On Tuesday May 5th she was scheduled to come off ECMO and since the trial run went smoothly the night before everything went according to the plan. She had a great first night of ECMO. Her blood gases were amazing and everyone thought she would be extubated the next day. Some changes were made to her ventilator settings in an effort to wean her off for extubation. Her blood gases weren't looking so good any more and she started to require more oxygen. Another chest x-ray confirmed that there was some atelectasis (collapse) on the right side again. Yesterday she had another bronchialoscopy done to try and reopen the right upper lobe. Her pulmonolgist was able to remove some mucus from that area and it seemed pretty open but the x-ray following the bronchialoscopy still showed that the lobe had not opened up yet. The x-ray however can be deceiving because in order to clean out the lobe, saline is sent down the tube to loosen things up for suctioning. So it is still possible that the lobe opened up but we are just not able to see it yet.



She is back on her formula again after two weeks of an empty belly. We started her off very slow with only 2cc per hour and gradually increased to 6cc as of yesterday. Her belly was feeling a bit firm to me which really concerns me. I asked to the doctors to hold at 6 to see what she does before moving on to 8. She has some but not a lot of bowel sounds so I don't want to overwhelm her with too much too soon. She has gone through a lot in the last two weeks and not all of her bodily functions are up to par yet.



She is definitely starting to feel better. I was able to get a little smile out of her yesterday but it was the kind that only I can see through her eyes. She is very perceptive and extremely expressive in her eyes especially now that her sedation is being weaned. She has a little more awake time than before but still spends the bulk of her day sleeping. While on ECMO and the CVVH she was on extreme amounts of pain meds. To avoid withdrawal symptoms she is slowly being weaned to a dose that is more suitable for her weight.

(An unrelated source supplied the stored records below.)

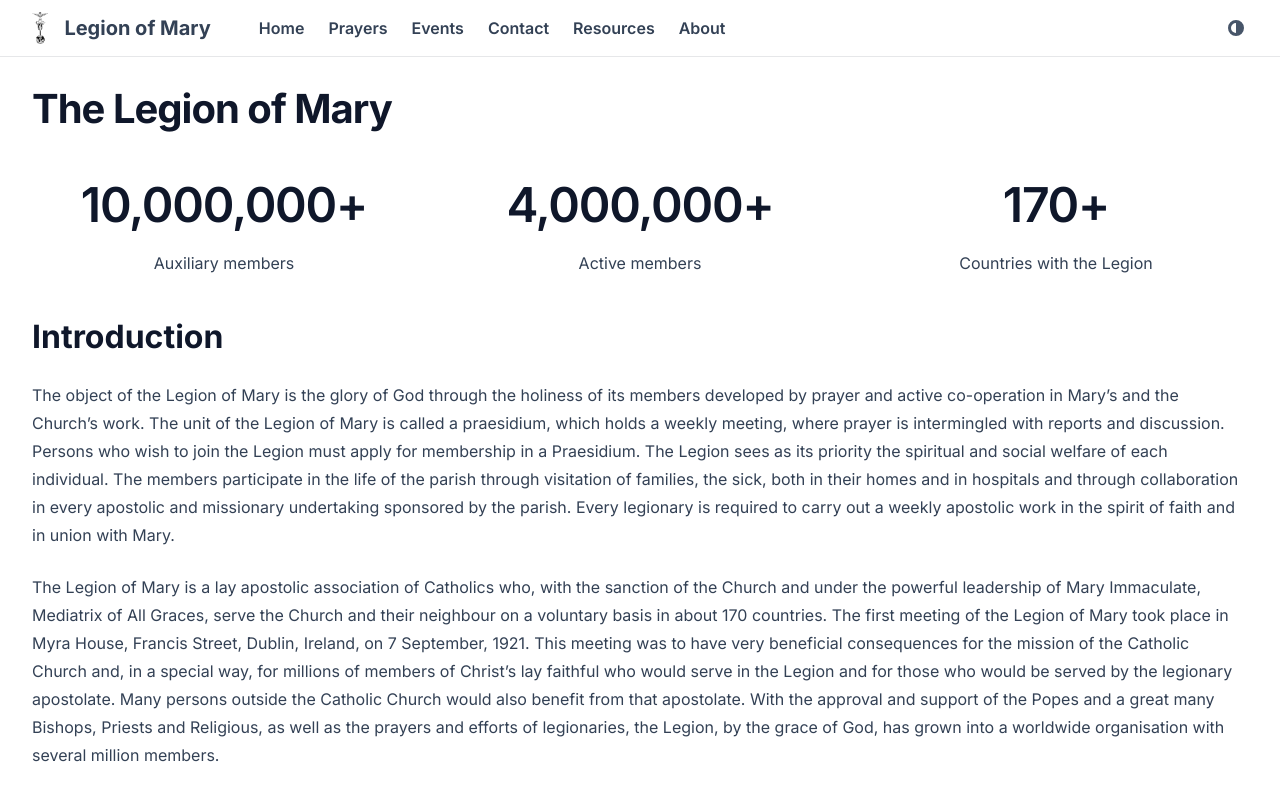
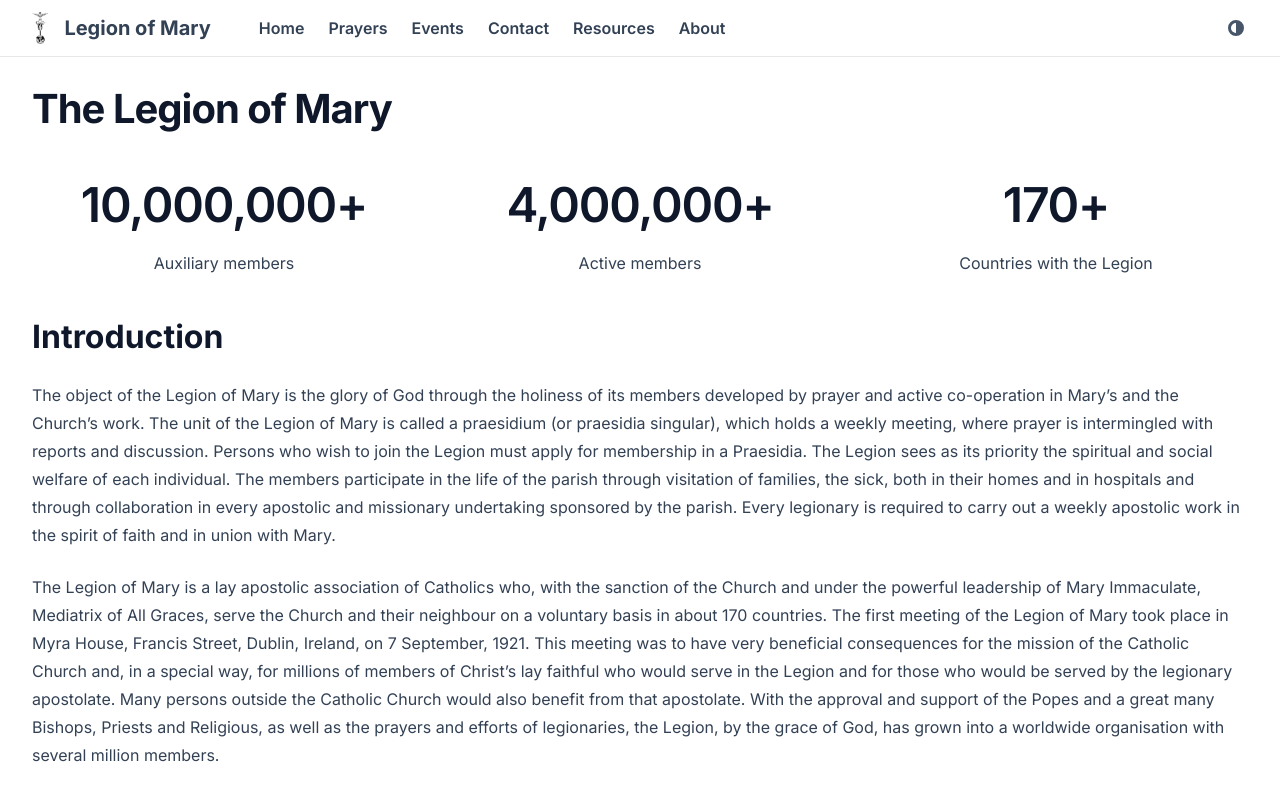
Before and after one commit to ozdv/legion, a Next.js app: page /about in a window 1280 px wide. Shown: the top 798 px of the page. Built offline with nearby package versions, Linux system fonts and the light colour scheme.

Commit message:
fix up latin plurals

```diff
--- a/src/app/about/page.tsx
+++ b/src/app/about/page.tsx
@@ -42,15 +42,16 @@ const About = () => {
           The object of the Legion of Mary is the glory of God through the
           holiness of its members developed by prayer and active co-operation in
           Mary’s and the Church’s work. The unit of the Legion of Mary is called
-          a praesidium, which holds a weekly meeting, where prayer is
-          intermingled with reports and discussion. Persons who wish to join the
-          Legion must apply for membership in a Praesidium. The Legion sees as
-          its priority the spiritual and social welfare of each individual. The
-          members participate in the life of the parish through visitation of
-          families, the sick, both in their homes and in hospitals and through
-          collaboration in every apostolic and missionary undertaking sponsored
-          by the parish. Every legionary is required to carry out a weekly
-          apostolic work in the spirit of faith and in union with Mary.
+          a praesidium (or praesidia singular), which holds a weekly meeting,
+          where prayer is intermingled with reports and discussion. Persons who
+          wish to join the Legion must apply for membership in a Praesidia. The
+          Legion sees as its priority the spiritual and social welfare of each
+          individual. The members participate in the life of the parish through
+          visitation of families, the sick, both in their homes and in hospitals
+          and through collaboration in every apostolic and missionary
+          undertaking sponsored by the parish. Every legionary is required to
+          carry out a weekly apostolic work in the spirit of faith and in union
+          with Mary.
         </p>
 
         <p className={pStyles}>
--- a/src/app/contact/page.tsx
+++ b/src/app/contact/page.tsx
@@ -5,8 +5,8 @@ import { Metadata } from "next";
 import {
   curiaList,
   juniorPraesidiumList,
-  northPraesidiaList,
-  southPraesidiaList,
+  northPraesidiumList,
+  southPraesidiumList,
 } from "../constants/praesidiaLists";
 
 export const metadata: Metadata = {
@@ -16,6 +16,7 @@ export const metadata: Metadata = {
 
 const Contact = () => {
   // https://legionofmaryquincycuria.weebly.com/
+  // https://tailwindui.com/components/application-ui/lists/grid-lists
 
   // todo: maybe make the cards buttons that open up a modal with more info/location/contact etc
 
@@ -27,18 +28,18 @@ const Contact = () => {
             Contact us
           </h2>
           <p className="mt-1 max-w-xl text-sm text-slate-700 dark:text-slate-200 sm:text-base">
-            The Diocese of Calgary is blessed with three different Curia&apos;s,
-            with over 30 active Praesidia. Persons who wish to join the Legion
-            must apply for membership in a Praesidium.
+            The Diocese of Calgary is blessed with three different Curiae with
+            over 30 active Praesidia. Persons who wish to join the Legion must
+            apply for membership in a Praesidia.
           </p>
         </div>
 
         <div className="">
           <h3 className="text-2xl font-bold text-slate-900 dark:text-slate-100 sm:text-2xl">
-            Curia&apos;s
+            Curias
           </h3>
           <p className="mt-1 max-w-xl text-sm text-slate-700 dark:text-slate-200 sm:text-base">
-            Curia&apos;s are the governing body of two or more praesidia in a
+            Curias are the governing body of two or more praesidia in a
             district.
           </p>
           <div className="mt-4 grid grid-cols-1 gap-4 sm:grid-cols-2 lg:col-span-3 lg:grid-cols-3 lg:gap-8">
@@ -56,7 +57,7 @@ const Contact = () => {
 
         <div className="">
           <h3 className="text-2xl font-bold text-slate-900 dark:text-slate-100 sm:text-2xl">
-            Praesidia&apos;s
+            Praesidium
           </h3>
 
           <p className="mt-1 max-w-xl text-sm text-slate-700 dark:text-slate-200 sm:text-base">
@@ -65,7 +66,7 @@ const Contact = () => {
           </p>
 
           <div className="mt-4 grid grid-cols-1 gap-4 sm:grid-cols-2 lg:col-span-3 lg:grid-cols-3 lg:gap-8">
-            {[...southPraesidiaList, ...northPraesidiaList].map(
+            {[...southPraesidiumList, ...northPraesidiumList].map(
               (curia, idx) => (
                 <Cards
                   key={idx}
@@ -81,11 +82,11 @@ const Contact = () => {
 
         <div className="">
           <h3 className="text-2xl font-bold text-slate-900 dark:text-slate-100 sm:text-2xl">
-            Our Junior Praesidia&apos;s
+            Our Junior Praesidium
           </h3>
 
           <p className="mt-1 max-w-xl text-sm text-slate-700 dark:text-slate-200 sm:text-base">
-            Same as a regular Praesidium, but for those that are younger than 18
+            Same as a regular Praesidia, but for those that are younger than 18
             years of age.
           </p>
 
@@ -107,5 +108,3 @@ const Contact = () => {
 };
 
 export default Contact;
-
-// https://tailwindui.com/components/application-ui/lists/grid-lists
--- a/src/app/not-found.tsx
+++ b/src/app/not-found.tsx
@@ -7,13 +7,13 @@ export default function NotFound() {
     <Layout showFooter={false}>
       <div className="relative flex h-full items-center py-20 sm:py-36">
         <Container className="relative flex w-full flex-col items-center">
-          <p className="font-display text-3xl tracking-tight text-gray-300">
+          <p className="font-display text-3xl tracking-tight text-slate-900 dark:text-gray-200">
             404
           </p>
-          <h1 className="font-display mt-4 text-4xl font-medium tracking-tighter text-gray-300 sm:text-5xl">
+          <h1 className="font-display mt-4 text-4xl font-medium tracking-tighter text-slate-900 dark:text-gray-200 sm:text-5xl">
             Page not found
           </h1>
-          <p className="mt-4 text-lg tracking-tight text-gray-300">
+          <p className="mt-4 text-lg tracking-tight text-slate-500 dark:text-gray-400">
             Sorry, we couldn’t find the page you’re looking for.
           </p>
           <Button href="/" className="mt-8">
--- a/src/components/hero/cta.tsx
+++ b/src/components/hero/cta.tsx
@@ -15,7 +15,7 @@ const CTA = () => {
               Ready to get involved?
             </h2>
             <span className="text-2xl font-semibold text-slate-900 dark:text-slate-200">
-              Find a Praesidia near you!
+              Find a Praesidium near you!
             </span>
           </>
           <div className="flex w-full flex-col justify-center gap-6 sm:flex-row lg:mt-0">
--- a/src/components/hero/faq.tsx
+++ b/src/components/hero/faq.tsx
@@ -9,13 +9,13 @@ const FAQ = () => {
       question: "Who is Frank Duff?",
       // https://www.legionofmary.ie/causes/profile/frank-duff
       answer:
-        "Frank Duff, Founder of the Legion of Mary, was born in Dublin, Ireland, on June 7, 1889. He entered the Civil Service at the age of 18. At 24 he joined the Society of St. Vincent de Paul where he was led to a deeper commitment to his Catholic faith and at the same time he acquired a great sensitivity to the needs of the poor and underprivileged. Along with a group of Catholic women and Fr. Michael Toher, Dublin Archdiocese, he formed the first praesidium of the Legion of Mary on September 7, 1921. From that date until his death, November 7, 1980, he guided the world-wide extension of the Legion with heroic dedication.",
+        "Frank Duff, Founder of the Legion of Mary, was born in Dublin, Ireland, on June 7, 1889. He entered the Civil Service at the age of 18. At 24 he joined the Society of St. Vincent de Paul where he was led to a deeper commitment to his Catholic faith and at the same time he acquired a great sensitivity to the needs of the poor and underprivileged. Along with a group of Catholic women and Fr. Michael Toher, Dublin Archdiocese, he formed the first Praesidia of the Legion of Mary on September 7, 1921. From that date until his death, November 7, 1980, he guided the world-wide extension of the Legion with heroic dedication.",
     },
     {
       question: "How do I get involved?",
       // https://www.legionofmary.ie/about
       answer:
-        "The object of the Legion of Mary is the glory of God through the holiness of its members developed by prayer and active co-operation in Mary’s and the Church’s work. The unit of the Legion of Mary is called a praesidium, which holds a weekly meeting, where prayer is intermingled with reports and discussion. Persons who wish to join the Legion must apply for membership in a Praesidium. The Legion sees as its priority the spiritual and social welfare of each individual. The members participate in the life of the parish through visitation of families, the sick, both in their homes and in hospitals and through collaboration in every apostolic and missionary undertaking sponsored by the parish. Every legionary is required to carry out a weekly apostolic work in the spirit of faith and in union with Mary.",
+        "The object of the Legion of Mary is the glory of God through the holiness of its members developed by prayer and active co-operation in Mary’s and the Church’s work. The unit of the Legion of Mary is called a praesidium, which holds a weekly meeting, where prayer is intermingled with reports and discussion. Persons who wish to join the Legion must apply for membership in a Praesidia. The Legion sees as its priority the spiritual and social welfare of each individual. The members participate in the life of the parish through visitation of families, the sick, both in their homes and in hospitals and through collaboration in every apostolic and missionary undertaking sponsored by the parish. Every legionary is required to carry out a weekly apostolic work in the spirit of faith and in union with Mary.",
     },
     {
       question: "How does the Legion of Mary operate within the church?",
@@ -24,16 +24,16 @@ const FAQ = () => {
         "Drawing its inspiration from the True Devotion to Mary, as taught by St. Louis Marie de Montfort, and which had a profound influence on the Founder of the Legion, the Servant of God, Frank Duff, the Legion is at the disposal of the Bishops and Priests for use in the mission of the Church. While essentially a lay association, legionaries look for spiritual and apostolic formation to priests and religious, who, as Legion Spiritual Directors, hold an honoured place in the Legion system. The Legion requires ecclesiastical approval to work in a diocese or parish. Loyalty to the Magisterium and to Ecclesiastical Authority is a basic legionary principle. The Legion aims to bring Mary to the world as the infallible means of winning the world to Jesus and legionary service is based on the doctrine of the Mystical Body of Christ so that in their fellow members and in those they serve, legionaries seek to have the Person of our Lord once again seen and served by Mary, his Mother.",
     },
     {
-      question: "What even is a 'praesidium'?",
+      question: "What is a 'praesidium' or a 'praesidia'?",
       // https://www.legionofmary.ie/about
       answer:
-        "The basic unit of the Legion is called a praesidium, which is normally based in a parish. A parish may have more than one praesidium. To be an active legionary it is necessary to apply for membership in a praesidium, which holds a weekly meeting and allocates a weekly apostolic task to the members, who generally work in pairs. After a successful period of probation, members are called to make the Legionary Promise (this is only applicable for members over 18 years) which is directed to the Holy Spirit. Realising the necessity for a strong support of prayer, the Legion has Auxiliary members, who associate themselves with the Legion by undertaking a service of prayer in its name. The administration of the Legion is carried out through its various councils at local, regional and national level.",
+        "The basic unit of the Legion is called a Praesidia (or Praesidium for plural), which is normally based in a parish. A parish may have more than one praesidia. To be an active legionary it is necessary to apply for membership in a praesidia, which holds a weekly meeting and allocates a weekly apostolic task to the members, who generally work in pairs. After a successful period of probation, members are called to make the Legionary Promise (this is only applicable for members over 18 years) which is directed to the Holy Spirit. Realising the necessity for a strong support of prayer, the Legion has Auxiliary members, who associate themselves with the Legion by undertaking a service of prayer in its name. The administration of the Legion is carried out through its various councils at local, regional and national level.",
     },
     {
       question: "Do I have to be 18 years or older to join?",
       // handbook / winged
       answer:
-        "Not at all! The Legion of Mary has a variety of special Praesidia, including Junior Praesidiums. You can find them scattered throughout our diocese in our Praesidium page titled as such. You can also read more about them in chapter 36 of the Legion Handbook found in our resources page.",
+        "Not at all! The Legion of Mary has a variety of special Praesidia, including Junior Praesidium. You can find them scattered throughout our diocese in our Praesidium page titled as such. You can also read more about them in chapter 36 of the Legion Handbook found in our resources page.",
     },
   ];
 
--- a/src/components/prayers/legionPrayer.tsx
+++ b/src/components/prayers/legionPrayer.tsx
@@ -234,7 +234,7 @@ const LegionPrayer = () => {
               </p>
               <p>
                 <b>v.</b> Mary Immaculate, Mediatrix of all Graces (
-                <i>or Invocation appropriate to Praesidium</i>)
+                <i>or Invocation appropriate to Praesidia</i>)
               </p>
               <p>
                 <b>R.</b> Pray for us.
--- a/src/components/shared/accordion.tsx
+++ b/src/components/shared/accordion.tsx
@@ -8,7 +8,6 @@ type PropsT = {
   header?: ReactNode;
   body?: ReactNode;
   defaultOpen?: boolean;
-  // Styles
   headerStyles?: string;
   wrapperStyles?: string;
 };
```
Also changed, not shown: src/app/constants/praesidiaLists.ts (+5 -5 lines), 1 other file (tests, documents, lock files or other folders).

I have lots more to talk about but I will save that for later. Thanks again to everyone for all the prayers and support. It's great to know how much people really love and care for Juliana.
Juliana Maria was born on July 12, 2008. She is a micro preemie born at 1lb 2oz. 11-1/2 in 23 weeks and 4 days gestational age.